■ Input records:
::::::::

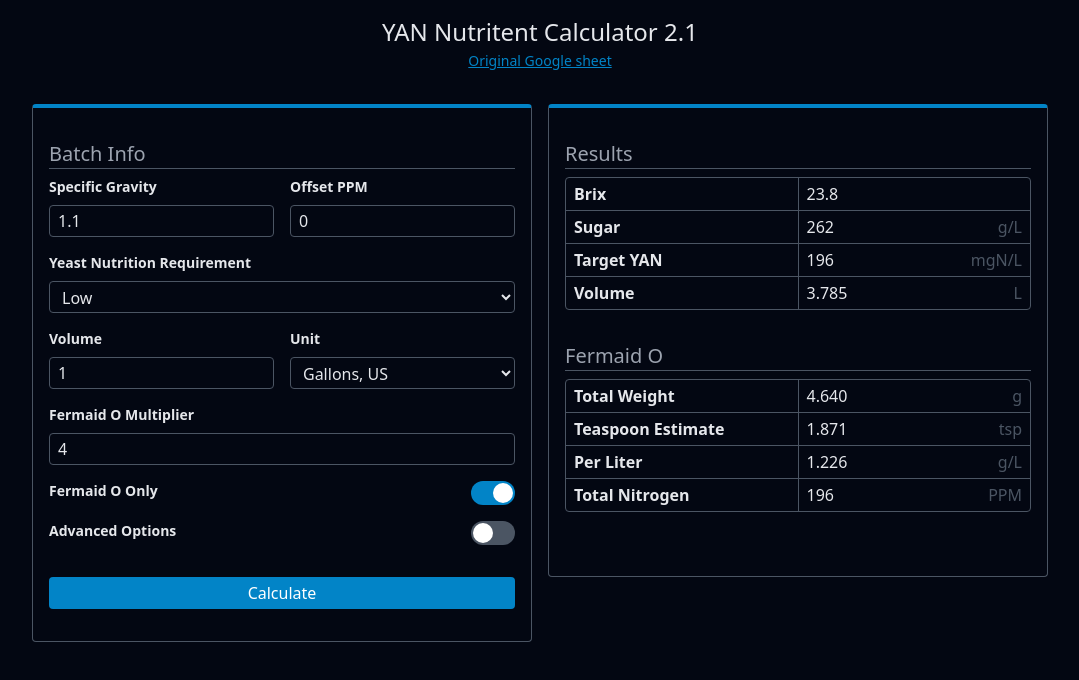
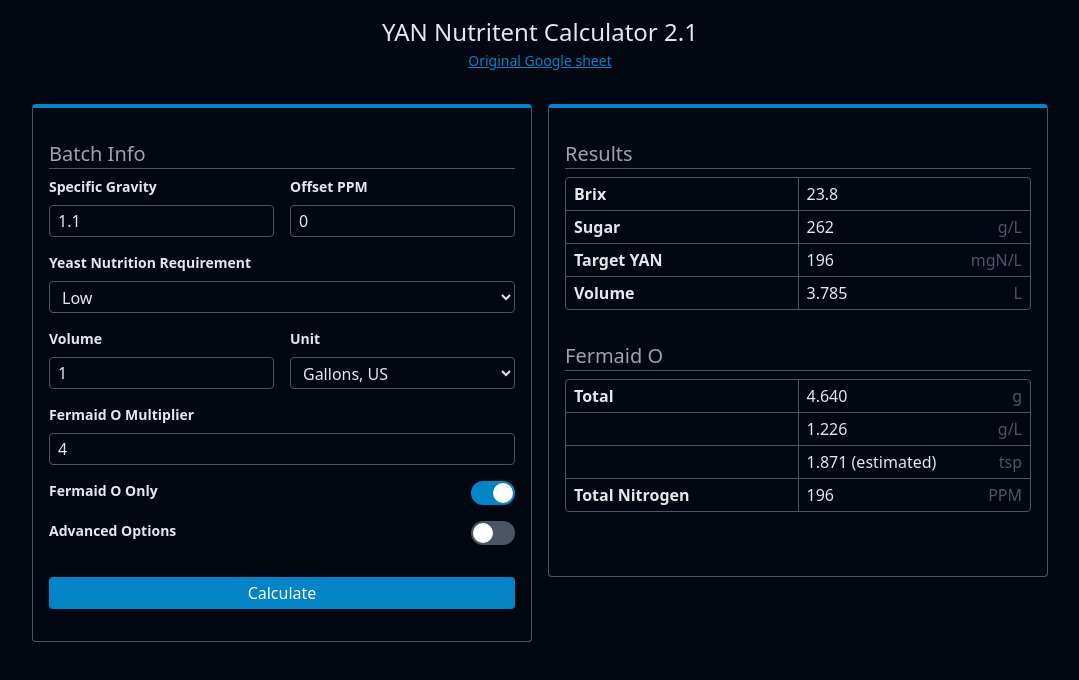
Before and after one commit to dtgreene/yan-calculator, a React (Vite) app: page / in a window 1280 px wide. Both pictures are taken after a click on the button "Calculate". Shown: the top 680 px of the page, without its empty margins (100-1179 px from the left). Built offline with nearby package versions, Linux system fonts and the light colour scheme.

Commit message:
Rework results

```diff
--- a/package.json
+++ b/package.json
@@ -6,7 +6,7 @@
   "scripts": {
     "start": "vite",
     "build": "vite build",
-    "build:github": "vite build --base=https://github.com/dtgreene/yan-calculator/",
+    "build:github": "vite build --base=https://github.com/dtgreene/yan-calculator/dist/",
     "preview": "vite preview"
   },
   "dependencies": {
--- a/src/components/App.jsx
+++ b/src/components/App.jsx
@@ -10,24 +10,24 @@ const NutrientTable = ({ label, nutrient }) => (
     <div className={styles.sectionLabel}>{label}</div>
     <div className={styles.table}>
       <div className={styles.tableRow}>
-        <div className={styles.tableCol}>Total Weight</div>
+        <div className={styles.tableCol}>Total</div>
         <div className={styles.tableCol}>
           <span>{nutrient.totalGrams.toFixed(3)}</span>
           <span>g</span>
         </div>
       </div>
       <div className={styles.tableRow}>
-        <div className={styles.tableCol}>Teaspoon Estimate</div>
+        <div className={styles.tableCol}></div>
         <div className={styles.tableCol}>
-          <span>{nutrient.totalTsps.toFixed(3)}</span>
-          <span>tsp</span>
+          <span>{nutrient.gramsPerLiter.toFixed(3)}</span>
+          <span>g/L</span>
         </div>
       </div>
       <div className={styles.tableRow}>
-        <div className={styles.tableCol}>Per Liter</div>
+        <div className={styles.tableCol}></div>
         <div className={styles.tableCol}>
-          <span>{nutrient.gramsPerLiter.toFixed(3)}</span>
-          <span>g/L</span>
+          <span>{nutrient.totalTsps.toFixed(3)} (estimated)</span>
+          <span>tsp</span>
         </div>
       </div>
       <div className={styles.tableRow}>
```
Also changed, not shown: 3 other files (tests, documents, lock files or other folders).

::::::::

■ Your objective:
All entries above are to be restated exactly, with every image omitted.

■ Finished exercise:
Before and after one commit to dtgreene/yan-calculator, a React (Vite) app: page / in a window 1280 px wide. Both pictures are taken after a click on the button "Calculate". Shown: the top 680 px of the page, without its empty margins (100-1179 px from the left). Built offline with nearby package versions, Linux system fonts and the light colour scheme.

Commit message:
Rework results

```diff
--- a/package.json
+++ b/package.json
@@ -6,7 +6,7 @@
   "scripts": {
     "start": "vite",
     "build": "vite build",
-    "build:github": "vite build --base=https://github.com/dtgreene/yan-calculator/",
+    "build:github": "vite build --base=https://github.com/dtgreene/yan-calculator/dist/",
     "preview": "vite preview"
   },
   "dependencies": {
--- a/src/components/App.jsx
+++ b/src/components/App.jsx
@@ -10,24 +10,24 @@ const NutrientTable = ({ label, nutrient }) => (
     <div className={styles.sectionLabel}>{label}</div>
     <div className={styles.table}>
       <div className={styles.tableRow}>
-        <div className={styles.tableCol}>Total Weight</div>
+        <div className={styles.tableCol}>Total</div>
         <div className={styles.tableCol}>
           <span>{nutrient.totalGrams.toFixed(3)}</span>
           <span>g</span>
         </div>
       </div>
       <div className={styles.tableRow}>
-        <div className={styles.tableCol}>Teaspoon Estimate</div>
+        <div className={styles.tableCol}></div>
         <div className={styles.tableCol}>
-          <span>{nutrient.totalTsps.toFixed(3)}</span>
-          <span>tsp</span>
+          <span>{nutrient.gramsPerLiter.toFixed(3)}</span>
+          <span>g/L</span>
         </div>
       </div>
       <div className={styles.tableRow}>
-        <div className={styles.tableCol}>Per Liter</div>
+        <div className={styles.tableCol}></div>
         <div className={styles.tableCol}>
-          <span>{nutrient.gramsPerLiter.toFixed(3)}</span>
-          <span>g/L</span>
+          <span>{nutrient.totalTsps.toFixed(3)} (estimated)</span>
+          <span>tsp</span>
         </div>
       </div>
       <div className={styles.tableRow}>
```
Also changed, not shown: 3 other files (tests, documents, lock files or other folders).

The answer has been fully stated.